Vincent of Saragossa (also known as Vincent Martyr, Vincent of Huesca or Vincent the Deacon), the Protomartyr of Spain, was a deacon of the Church of Saragossa. He is the patron saint of Lisbon and Valencia. His feast day is 22 January in the Catholic Church and Anglican Communion and the Eastern Orthodox Church, with an additional commemoration on 11 November in the Eastern Orthodox Church. He was born at Huesca and martyred under the Emperor Diocletian around the year 304.

Vincent of Saragossa
15th-century painting of Vincent by Tomás Giner.
Protomartyr of Spain
Born3rd century
Osca, Hispania Tarraconensis (now Huesca, Aragon, Spain)
Diedc. 304
Valentia, Hispania Tarraconensis (now Valencia, Spain)
Venerated inCatholic Church
Anglican Communion
Eastern Orthodox Church[1]
Feast22 January (Catholic, Eastern Orthodox & Anglican Churches)
11 November (Eastern Orthodox Church additional feast day)
AttributesVested as a deacon,[2] tools of martyrdom and so forth
PatronageSão Vicente, Lisbon; Algarve; Valencia; Vicenza, Italy, vignerons (wine-makers), vintners (wine-merchants), vinegar-makers; Order of Deacons of the Catholic Diocese of Bergamo (Italy).



The earliest account of Vincent's martyrdom is in a carmen (lyric poem) written by the poet Prudentius,[2] who wrote a series of lyric poems, Peristephanon ("Crowns of Martyrdom"), on Hispanic and Roman martyrs.

He was born at Huesca, near Saragossa, Spain sometime during the latter part of the 3rd century; it is believed his father was Eutricius (Euthicius), and his mother was Enola, a native of Osca (Huesca).[3]
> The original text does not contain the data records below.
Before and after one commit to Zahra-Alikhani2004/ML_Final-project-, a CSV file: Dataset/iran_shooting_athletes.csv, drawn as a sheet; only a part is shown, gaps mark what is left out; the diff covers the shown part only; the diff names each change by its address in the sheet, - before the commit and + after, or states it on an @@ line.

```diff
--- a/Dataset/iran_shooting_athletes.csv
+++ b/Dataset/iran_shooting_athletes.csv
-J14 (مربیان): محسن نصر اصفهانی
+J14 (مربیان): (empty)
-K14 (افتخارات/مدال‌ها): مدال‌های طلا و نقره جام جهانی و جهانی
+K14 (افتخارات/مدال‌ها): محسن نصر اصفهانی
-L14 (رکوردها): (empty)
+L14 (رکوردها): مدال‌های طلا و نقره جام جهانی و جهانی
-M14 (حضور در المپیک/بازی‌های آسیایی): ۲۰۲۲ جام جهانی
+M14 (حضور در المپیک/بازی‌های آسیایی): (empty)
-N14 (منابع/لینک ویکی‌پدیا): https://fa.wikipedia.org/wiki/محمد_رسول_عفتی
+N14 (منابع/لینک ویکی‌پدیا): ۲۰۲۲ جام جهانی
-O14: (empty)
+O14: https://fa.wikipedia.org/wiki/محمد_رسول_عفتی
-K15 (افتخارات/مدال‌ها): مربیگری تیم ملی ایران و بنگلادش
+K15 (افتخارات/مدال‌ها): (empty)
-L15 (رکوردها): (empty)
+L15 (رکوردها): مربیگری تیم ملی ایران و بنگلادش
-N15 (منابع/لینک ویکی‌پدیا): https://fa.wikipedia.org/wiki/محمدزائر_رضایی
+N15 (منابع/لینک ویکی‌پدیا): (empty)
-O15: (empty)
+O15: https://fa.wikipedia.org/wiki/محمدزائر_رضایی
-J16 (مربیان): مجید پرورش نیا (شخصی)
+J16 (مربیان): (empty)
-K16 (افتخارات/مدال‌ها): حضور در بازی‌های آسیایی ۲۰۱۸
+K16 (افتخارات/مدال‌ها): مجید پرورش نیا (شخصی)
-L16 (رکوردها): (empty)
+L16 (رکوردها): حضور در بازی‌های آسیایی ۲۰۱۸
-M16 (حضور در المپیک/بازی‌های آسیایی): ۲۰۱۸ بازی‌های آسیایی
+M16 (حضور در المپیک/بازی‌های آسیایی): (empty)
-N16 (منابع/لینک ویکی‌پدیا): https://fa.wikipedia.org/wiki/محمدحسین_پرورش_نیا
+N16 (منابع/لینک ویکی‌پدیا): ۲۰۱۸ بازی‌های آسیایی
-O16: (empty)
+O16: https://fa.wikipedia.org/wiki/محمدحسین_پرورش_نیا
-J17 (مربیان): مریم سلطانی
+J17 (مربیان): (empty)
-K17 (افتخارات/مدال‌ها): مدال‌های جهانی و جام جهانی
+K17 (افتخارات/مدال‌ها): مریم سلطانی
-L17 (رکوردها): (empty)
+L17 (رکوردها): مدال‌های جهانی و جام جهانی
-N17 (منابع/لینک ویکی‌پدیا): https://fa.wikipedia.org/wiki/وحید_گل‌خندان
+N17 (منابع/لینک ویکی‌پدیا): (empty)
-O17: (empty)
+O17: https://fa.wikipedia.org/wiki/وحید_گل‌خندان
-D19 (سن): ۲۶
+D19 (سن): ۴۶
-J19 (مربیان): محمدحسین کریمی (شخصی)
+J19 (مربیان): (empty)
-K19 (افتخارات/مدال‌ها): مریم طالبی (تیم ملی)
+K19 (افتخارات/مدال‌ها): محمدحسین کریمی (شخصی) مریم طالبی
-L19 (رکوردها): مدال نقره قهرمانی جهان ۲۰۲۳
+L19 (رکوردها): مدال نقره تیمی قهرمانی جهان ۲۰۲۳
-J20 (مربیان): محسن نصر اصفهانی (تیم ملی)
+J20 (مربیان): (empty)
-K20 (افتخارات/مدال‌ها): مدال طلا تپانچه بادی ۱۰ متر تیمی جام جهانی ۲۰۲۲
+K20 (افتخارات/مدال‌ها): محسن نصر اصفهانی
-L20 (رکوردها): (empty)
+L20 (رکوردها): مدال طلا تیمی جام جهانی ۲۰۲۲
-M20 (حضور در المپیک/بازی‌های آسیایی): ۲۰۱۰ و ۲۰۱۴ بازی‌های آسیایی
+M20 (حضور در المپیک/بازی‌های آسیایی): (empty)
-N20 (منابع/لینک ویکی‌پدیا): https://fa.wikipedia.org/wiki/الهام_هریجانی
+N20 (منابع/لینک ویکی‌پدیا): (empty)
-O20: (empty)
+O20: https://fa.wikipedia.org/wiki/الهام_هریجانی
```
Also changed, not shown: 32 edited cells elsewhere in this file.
Vincent spent most of his life in the city of Saragossa, where he was educated and ordained to the diaconate by Bishop Valerius of Saragossa, who commissioned Vincent to preach throughout the diocese.[3] Because Valerius suffered from a speech impediment, Vincent acted as his spokesman.

When the Roman Emperor Diocletian began persecuting Christians in Spain, both were brought before the Roman governor, Dacian, in Valencia. Vincent and his bishop Valerius were confined to the prison of Valencia. Though he was finally offered release if he would consign Scripture to the fire, Vincent refused. Speaking on behalf of his bishop, he informed the judge that they were ready to suffer everything for their faith, and that they could pay no heed either to threats or promises.[4]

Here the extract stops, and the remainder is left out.